Answer with one number: the count of lines in this material that hold the word "StreeamLine".
*** Opening Records to use ***
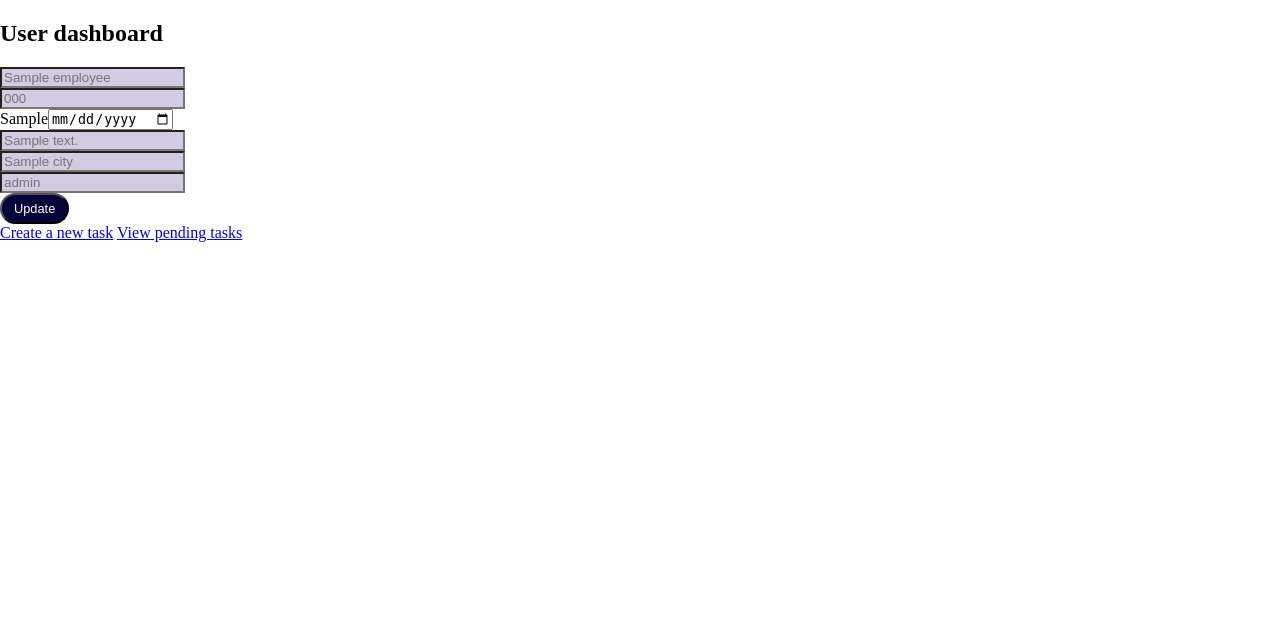
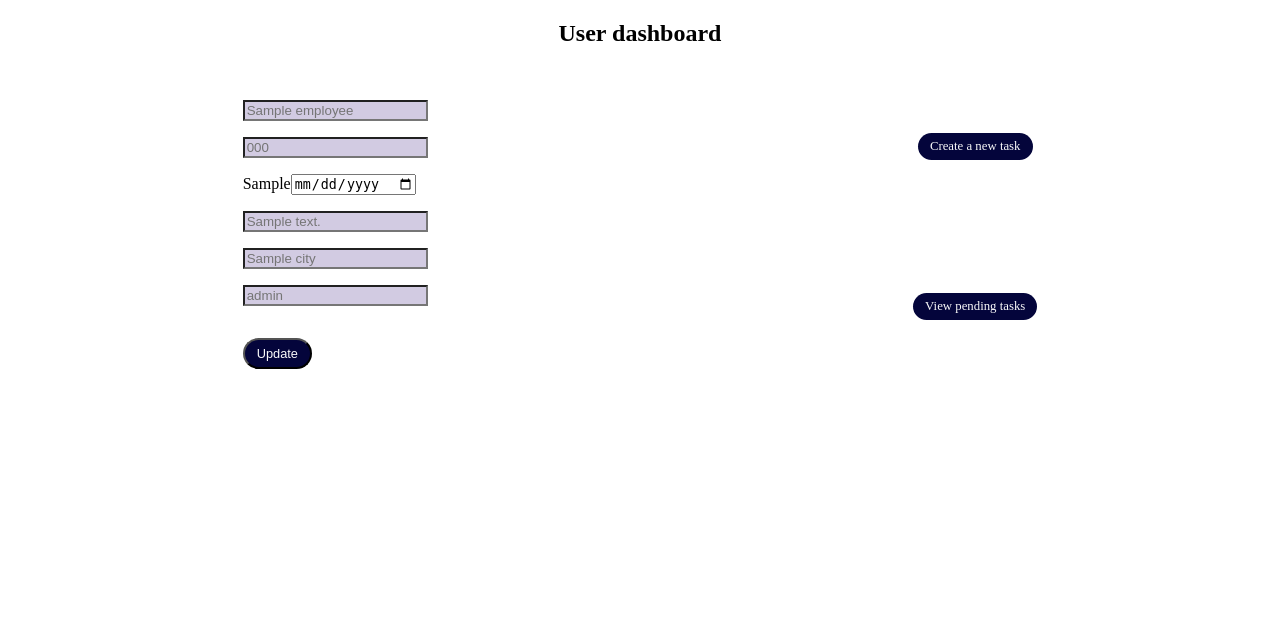
Before and after one commit to devjldp/todo_list, a Flask app: template app/templates/user_dashboard.html in a window 1280 px wide. Shown: the part 64-691 px from the top of the page. Run offline with Flask 3, Linux system fonts and the light colour scheme; the template is opened without the code that fills it: most values are stand-ins (such as "Sample title", 1, 10 or a date in 2020); some libraries are stand-ins or nearby versions.

Commit message:
Add styles to user dashboard and titles to ac tab

```diff
--- /dev/null
+++ b/app/static/css/user_dashboard/user.css
@@ -0,0 +1,15 @@
+#user-dashboard{
+    display: flex;
+    flex-direction: row;
+    align-items: center;
+    justify-content: space-around;
+}
+
+
+#task-actions{
+    display: flex;
+    flex-direction: column;
+    align-items: center;
+    justify-content: space-around;
+    height: 40vh;
+}
--- a/app/templates/admin_dashboard.html
+++ b/app/templates/admin_dashboard.html
@@ -4,7 +4,7 @@
     <link rel="stylesheet" href="{{url_for('static', filename='css/admin_dashboard/admin.css')}}">
 {% endblock %}
 
-{% block title %}Admin Dashboard{% endblock %}
+{% block title %}StreeamLine - Admin Dashboard{% endblock %}
 
 {% block content %}
 <h2 class="text-center">Admin Dashboard</h2>
--- a/app/templates/base.html
+++ b/app/templates/base.html
@@ -5,7 +5,7 @@
     <meta name="viewport" content="width=device-width, initial-scale=1.0">
     <link rel="stylesheet" href="{{url_for('static', filename='css/style.css')}}">
     {% block extra_css %} {% endblock %}
-    <title></title>
+    <title>{% block title %}StreeamLine Productivity Solutions {% endblock %}</title>
 </head>
 <body>
     <header>
--- a/app/templates/user_dashboard.html
+++ b/app/templates/user_dashboard.html
@@ -1,29 +1,31 @@
 {% extends "base.html" %}
+
+{% block extra_css %} <link rel="stylesheet" href="{{url_for('static', filename='css/user_dashboard/user.css')}}">{% endblock %}
+{% block title %} StreamLine - User Dashboard {% endblock %}
 
 {% block content %}
 
-<h2>User dashboard</h2>
-<div>
-
+<h2 class="text-center">User dashboard</h2>
+<div id="user-dashboard">
     <section>
         {% if employee %}
         <form method="post">
-            <div><input type="text" name="name" id="name" placeholder="{{ employee['name'] }}"></div>
-            <div><input type="text" name="phone" id="phone" placeholder="{{ employee['phone'] }}"></div>
-            <div><label for="">{{employee["data_birth"]}}</label><input type="date" name="date_birth" id="date_birth"></div>
-            <div><input type="text" name="address" id="address" placeholder="{{ employee['address'] }}"></div>
-            <div><input type="text" name="city" id="city" placeholder="{{ employee['city'] }}"></div>
-            <div><input type="text" name="role" id="role" placeholder="{{ employee['role'] }}"></div>
-            <div><input type="submit" value="Update" class="btn"></div>
+            <div class="mt-2"><input type="text" name="name" id="name" placeholder="{{ employee['name'] }}"></div>
+            <div class="mt-2"><input type="text" name="phone" id="phone" placeholder="{{ employee['phone'] }}"></div>
+            <div class="mt-2"><label for="">{{employee["data_birth"]}}</label><input type="date" name="date_birth" id="date_birth"></div>
+            <div class="mt-2"><input type="text" name="address" id="address" placeholder="{{ employee['address'] }}"></div>
+            <div class="mt-2"><input type="text" name="city" id="city" placeholder="{{ employee['city'] }}"></div>
+            <div class="mt-2"><input type="text" name="role" id="role" placeholder="{{ employee['role'] }}"></div>
+            <div class="mt-2"><input type="submit" value="Update" class="btn mt-2"></div>
         </form>
         {% else %}
             <h2>no data</h2>
         {% endif %}
     </section>
 
-    <section>
-        <a href="#">Create a new task</a>
-        <a href="#">View pending tasks</a>
+    <section id="task-actions">
+        <a href="#" class="btn">Create a new task</a>
+        <a href="#" class="btn">View pending tasks</a>
     </section>
 </div>
 
```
*** Closing Records to use ***
=== Task result ===
2